Another third-generation family business integral to the FMCG segment is the Tamer Group, dating back to 1922 when Dr Mohammed Said Tamer opened the first pharmacy in the Kingdom. The group operates five companies to support the import, marketing and distribution of pharmaceuticals; health care investment; and consumer goods.
Tamer Group operates a JV with Japanese partners Sankyo and Yamanouchi Pharmaceuticals called SAJA, and also holds at 50% share in the Saudi Pharmaceutical Distribution Company, with exclusive rights to import and distribute Novartis products.
While the Kingdom boasts a number of long-standing agreements and partnerships with international FMCG players, further marketing and promotion efforts are ongoing to remain competitive in the ever-evolving marketplace. The Kingdom offers a range of advantages for FMCG manufacturers in terms of skills, labour costs, access to raw materials, ease of doing business and proximity to customers, including its own sizeable population of over 32m people.
The region is not without competition, and some global giants of the FMCG sector have established new factories in other parts of the GCC. Bahrain was chosen as the location for Olayan Group’s Kimberly-Clark paper mill in 1994, a Reckitt Benckiser factory in 2013 and a $90m Mondelez biscuit factory in 2017. P&G’s first factory in the Middle East was in Jeddah, but more recently it has been expanding in the UAE, with 300 staff employed in Jebel Ali, where the company established a raw materials mixing unit in the industrial free zone in 2002. In 2016 Unilever also selected Dubai for a $272.3m personal-care liquids plant employing 400 people to produce 100,000 tonnes of product annually. Popular brands will be manufactured in the UAE, and 80% of the factory’s output will be exported.
Alongside developments in its neighbours, the Kingdom continues to attract new deals. In August 2016 Mezzan Holding Company of Kuwait acquired a 70% stake in the Saudi Al Safi Food Company in return for capital of SR90.8m ($24.2m). Al Safi will be renamed Mezzan Food Company and will have exclusive rights to import, manufacture, sell and distribute Mezzan brands. The company will continue to produce and sell its Al Faisaliah Group bakery products. The company has said it hopes to build local factories to serve demand both in the country and across the wider region.

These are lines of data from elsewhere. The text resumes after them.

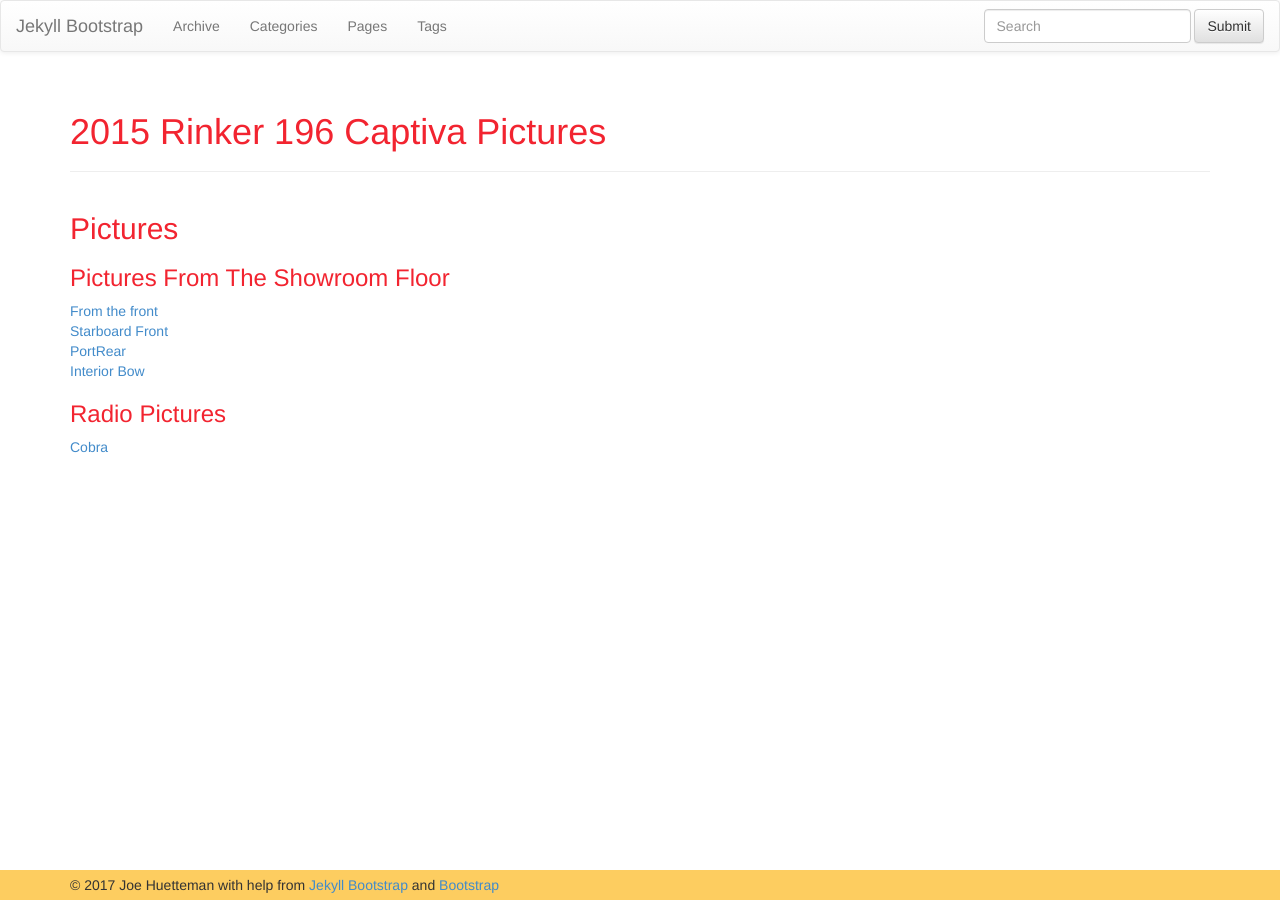
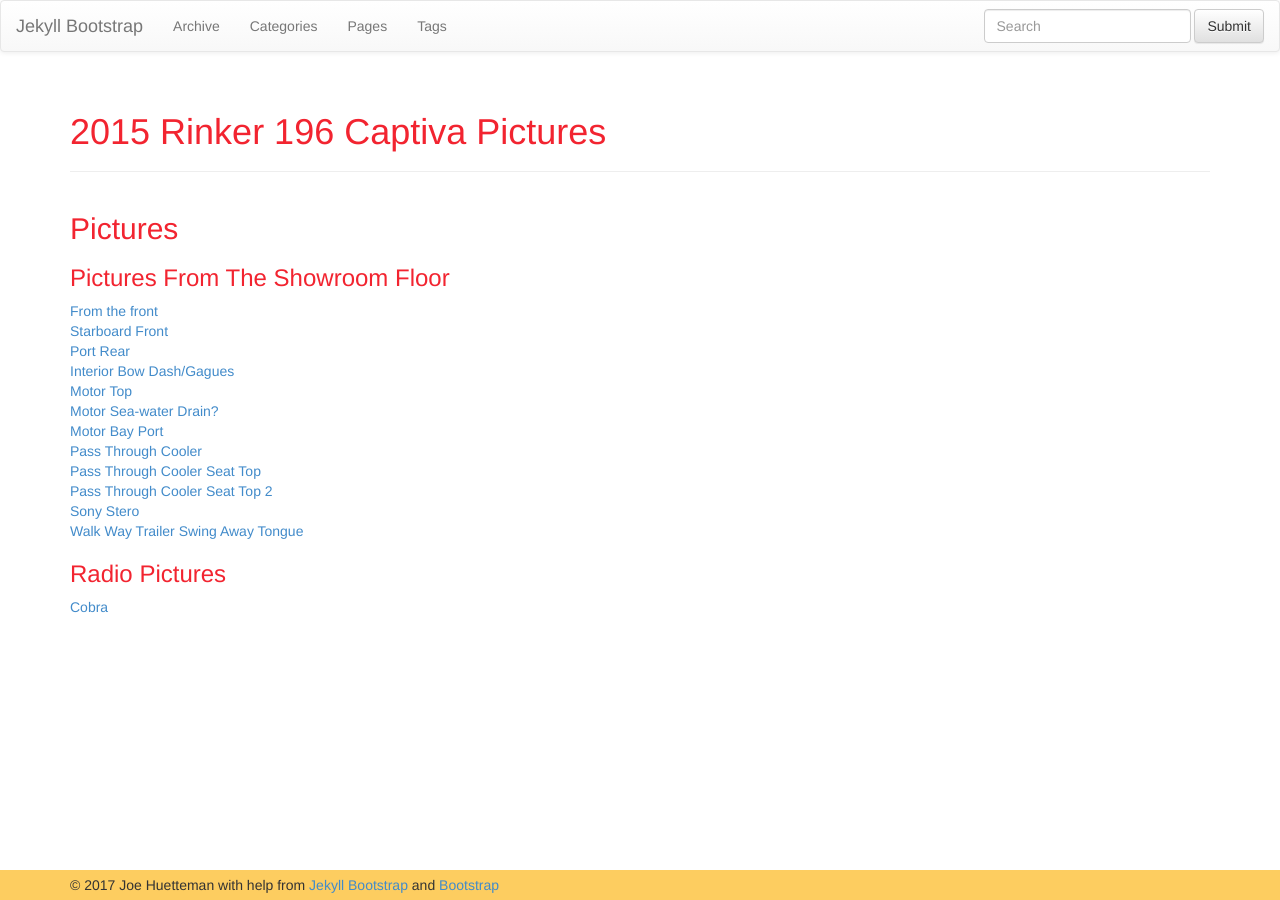
Before and after one commit to huettemanj/huettemanj.github.io, a Jekyll site: the page built from RinkerPictures.md, in a window 1280 px wide. Built offline with Jekyll 4.4.1, drawn with Linux system fonts in a browser that asks for light colours; nearby versions of some CDN libraries.

```diff
--- a/RinkerPictures.md
+++ b/RinkerPictures.md
@@ -10,8 +10,17 @@ sitemap: false
 ### Pictures From The Showroom Floor ###
 [From the front](http://i.imgur.com/bqDitrc.jpg)
 [Starboard Front](http://i.imgur.com/fDiAOgB.jpg)
-[PortRear](http://i.imgur.com/82PzGLa.jpg)
+[Port Rear](http://i.imgur.com/82PzGLa.jpg)
 [Interior Bow](http://i.imgur.com/USMWz4x.jpg)
-
+[Dash/Gagues](http://i.imgur.com/X5pV2X3.jpg)
+[Motor Top](http://i.imgur.com/oBwJtQA.jpg)
+[Motor Sea-water Drain?](http://i.imgur.com/fAHx06b.jpg)
+[Motor Bay Port](http://i.imgur.com/XTMymkN.jpg)
+[Pass Through Cooler](http://i.imgur.com/nKmTzRV.jpg)
+[Pass Through Cooler Seat Top](http://i.imgur.com/3GgUeNq.jpg)
+[Pass Through Cooler Seat Top 2](http://i.imgur.com/Ev7h0CV.jpg)
+[Sony Stero](http://i.imgur.com/xZ2k0fS.jpg)
+[Walk Way](http://i.imgur.com/ukXf31F.jpg)
+[Trailer Swing Away Tongue](http://i.imgur.com/Pcu5iFt.jpg)
 ### Radio Pictures ###
 [Cobra](http://i.imgur.com/ODu5olg.jpg)
```
Also changed, not shown: _posts/2017-02-14-2015-rinker-first-talk-with-merc-mechanic.md (added, +28 -0 lines).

Domestic players continue to post strong results. The sector index on the Saudi Stock Exchange ( Tadawul) significantly outperformed the general index in the first seven months of the year, rising by 25.9% as of July, compared to 2.3% for the Tadawul All Share Index. This growth took place at a time when austerity measures were affecting consumer confidence and spending. Performance can be expected to improve as austerity measures are eased.
This is true even despite the introduction of a 5% value-added tax (VAT) in January 2018, which though likely to have a short-term affect, is not expected to have a significant long-term impact. As essential items, a number of specific products are exempt from VAT, with the added cost passed to consumers on taxed items offset by increasing efficiencies among organised and vertically integrated retailers. “We have yet to see the impact on the market; possibly [the new VAT] is going to be reflected in the final retail price,” Hazem Saklou, CEO of Alkanaah Trading Group, told OBG.

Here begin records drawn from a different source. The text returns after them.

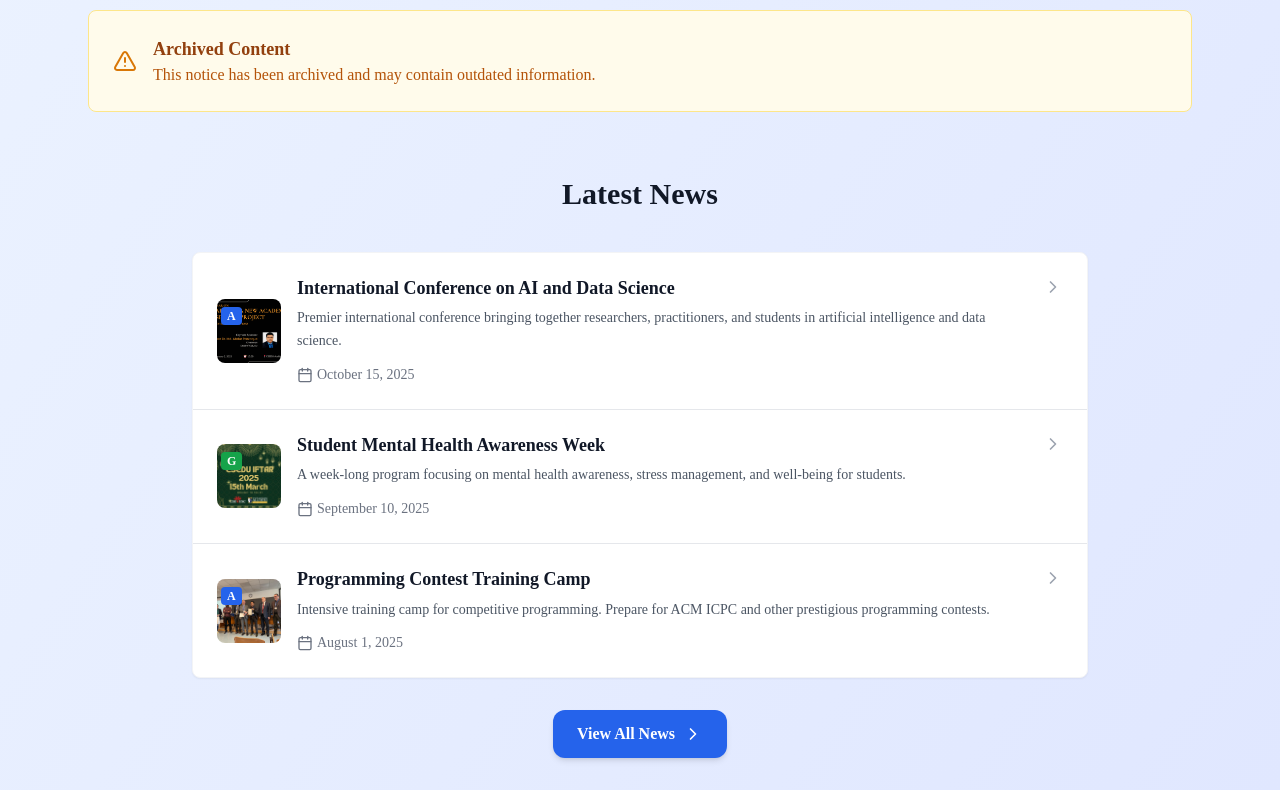
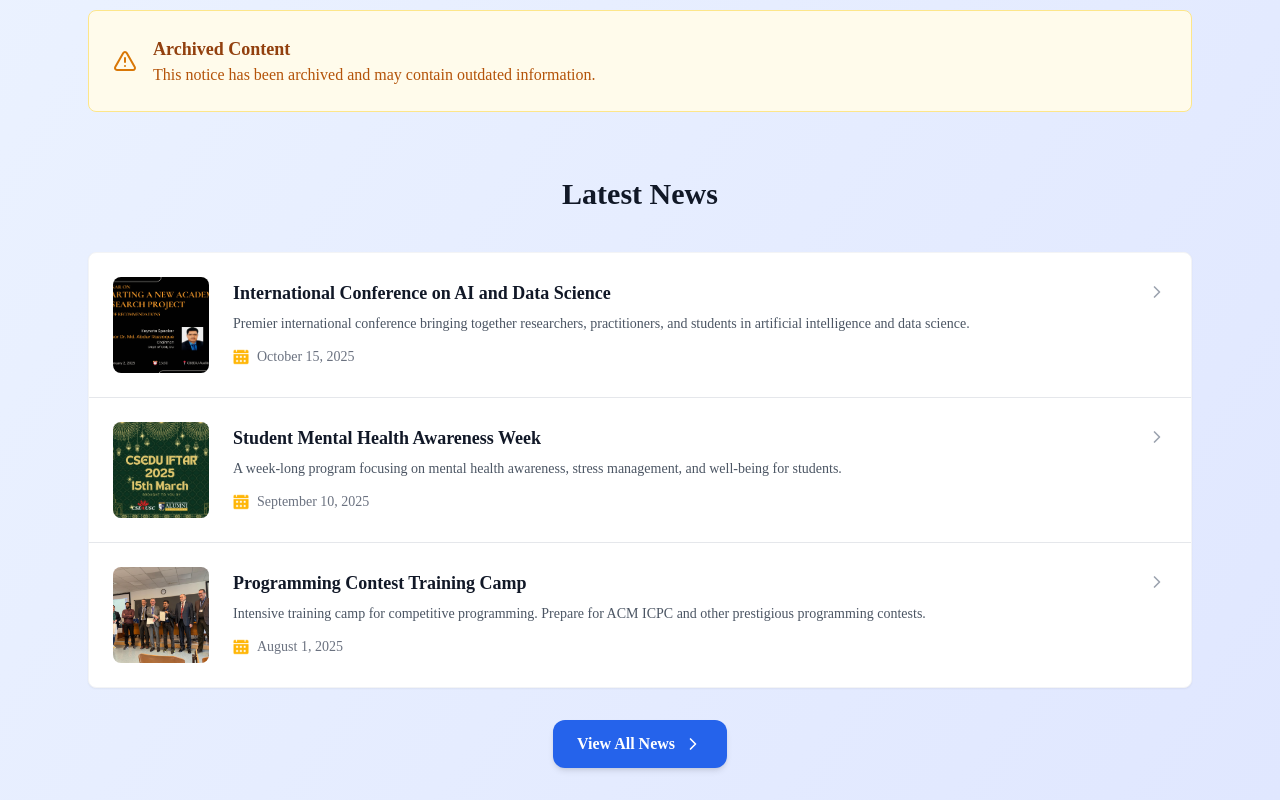
Before and after one commit to samiyariya/CSEDU, a React (Vite) app in the folder frontend/: page /news/1 in a window 1280 px wide. Shown: the part 1168-1968 px from the top of the page. Built offline with nearby package versions, Linux system fonts and the light colour scheme.

Commit message:
changed news details 6

```diff
--- a/frontend/src/pages/NewsDetail.jsx
+++ b/frontend/src/pages/NewsDetail.jsx
@@ -12,7 +12,7 @@ import {
   Printer,
   ChevronRight,
 } from "lucide-react"
-import { sampleNews } from "../assets/assets"
+import { sampleNews, assets } from "../assets/assets"
 import { isExpired } from "./News"
 
 const NewsDetail = () => {
@@ -241,8 +241,8 @@ const NewsDetail = () => {
         <div className="mt-16">
           <h2 className="text-3xl font-extrabold text-gray-900 mb-10 text-center">Latest News</h2>
 
-          {/* Single White Frame for All Latest News */}
-          <div className="bg-white rounded-lg border border-gray-100 shadow-sm overflow-hidden max-w-4xl mx-auto">
+          {/* Single White Frame for All Latest News - Same width as news details */}
+          <div className="bg-white rounded-lg border border-gray-100 shadow-sm overflow-hidden">
             {getLatestNews(id).map((item, index) => (
               <div key={item.id}>
                 {/* News Row */}
@@ -253,34 +253,18 @@ const NewsDetail = () => {
                     window.scrollTo(0, 0)
                   }}
                 >
-                  {/* Small Image */}
-                  <div className="flex-shrink-0 mr-4">
+                  {/* Bigger Image */}
+                  <div className="flex-shrink-0 mr-6">
                     {item.image ? (
-                      <div className="w-16 h-16 rounded-lg overflow-hidden relative">
+                      <div className="w-24 h-24 rounded-lg overflow-hidden">
                         <img
                           src={item.image || "/placeholder.svg"}
                           alt={item.title}
                           className="w-full h-full object-cover"
                         />
-                        {/* Category badge on image */}
-                        <div className="absolute top-1 left-1">
-                          <span
-                            className={`px-1.5 py-0.5 text-xs font-semibold rounded capitalize ${getCategoryColor(item.category)}`}
-                          >
-                            {item.category.charAt(0).toUpperCase()}
-                          </span>
-                        </div>
-                        {/* Archived badge */}
-                        {isExpired(item.expiryDate) && (
-                          <div className="absolute top-1 right-1">
-                            <span className="px-1.5 py-0.5 bg-gray-700 text-white text-xs font-semibold rounded">
-                              A
-                            </span>
-                          </div>
-                        )}
                       </div>
                     ) : (
-                      <div className="w-16 h-16 bg-gray-200 rounded-lg flex items-center justify-center">
+                      <div className="w-24 h-24 bg-gray-200 rounded-lg flex items-center justify-center">
                         <span className="text-gray-400 text-xs">No Image</span>
                       </div>
                     )}
@@ -297,7 +281,7 @@ const NewsDetail = () => {
                           {item.description}
                         </p>
                         <div className="flex items-center text-sm text-gray-500">
-                          <Calendar className="w-4 h-4 mr-1" />
+                          <img src={assets.calender} alt="Calendar" className="w-4 h-4 mr-2" />
                           <span>{item.date}</span>
                         </div>
                       </div>
```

In the longer-term potential challenges include the possible reduction of the expatriate market, whose spending – and staying – power is falling in line with rising visa fees and Saudiisation efforts. Increases to the cost of power could also have a negative impact, though the sector maintains strong fundamentals to weather any such storms.

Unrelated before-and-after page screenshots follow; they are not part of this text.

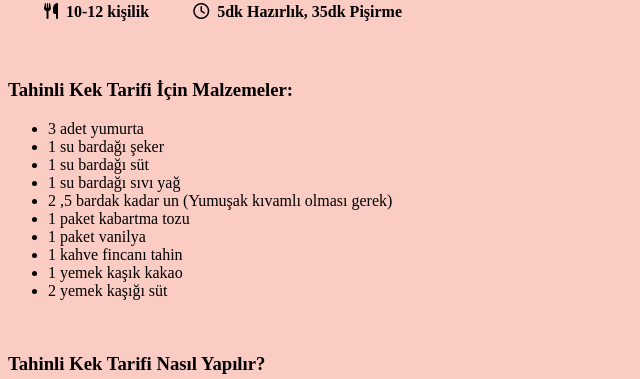
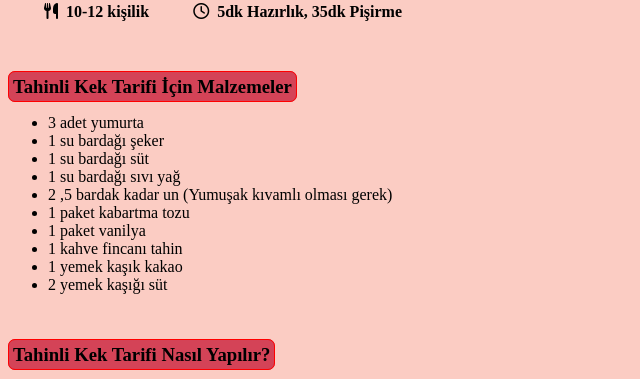
Before and after one commit to halil-akgun/05--HTML-Odev3, a plain HTML site: page index.html in a window 1280 px wide. Shown: the part 402-781 px from the top of the page, without its empty margins (0-640 px from the left). Drawn offline with Linux system fonts and the light colour scheme.

Commit message:
style ekleme

```diff
--- a/index.html
+++ b/index.html
@@ -32,7 +32,9 @@
 
     <br>
     <p>
-    <h3>Tahinli Kek Tarifi İçin Malzemeler:</h3>
+    <h3
+        style="background-color: rgba(196, 10, 41, 0.697); display:inline; border: 0.5px solid red; border-radius:7px; padding: 4px;">
+        Tahinli Kek Tarifi İçin Malzemeler</h3>
     <ul>
         <li>3 adet yumurta</li>
         <li>1 su bardağı şeker</li>
@@ -48,7 +50,9 @@
     </p>
     <br>
     <p>
-    <h3>Tahinli Kek Tarifi Nasıl Yapılır?</h3>
+    <h3
+        style="background-color: rgba(196, 10, 41, 0.697); display:inline; border: 0.5px solid red; border-radius:7px; padding: 4px;">
+        Tahinli Kek Tarifi Nasıl Yapılır?</h3>
     <ol>
         <li>Yumurta şekeri iyice eriyip köpürtene kadar çırpalım.</li>
         <li>Daha sonra süt ve sıvı yağ ekleyelim bir miktar çırptıktan sonra un kabartma tozu vanilya
```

You have reached the limit of premium articles you can view for free.
Choose from the options below to purchase print or digital editions of our Reports. You can also purchase a website subscription giving you unlimited access to all of our Reports online for 12 months.
If you have already purchased this Report or have a website subscription, please login to continue.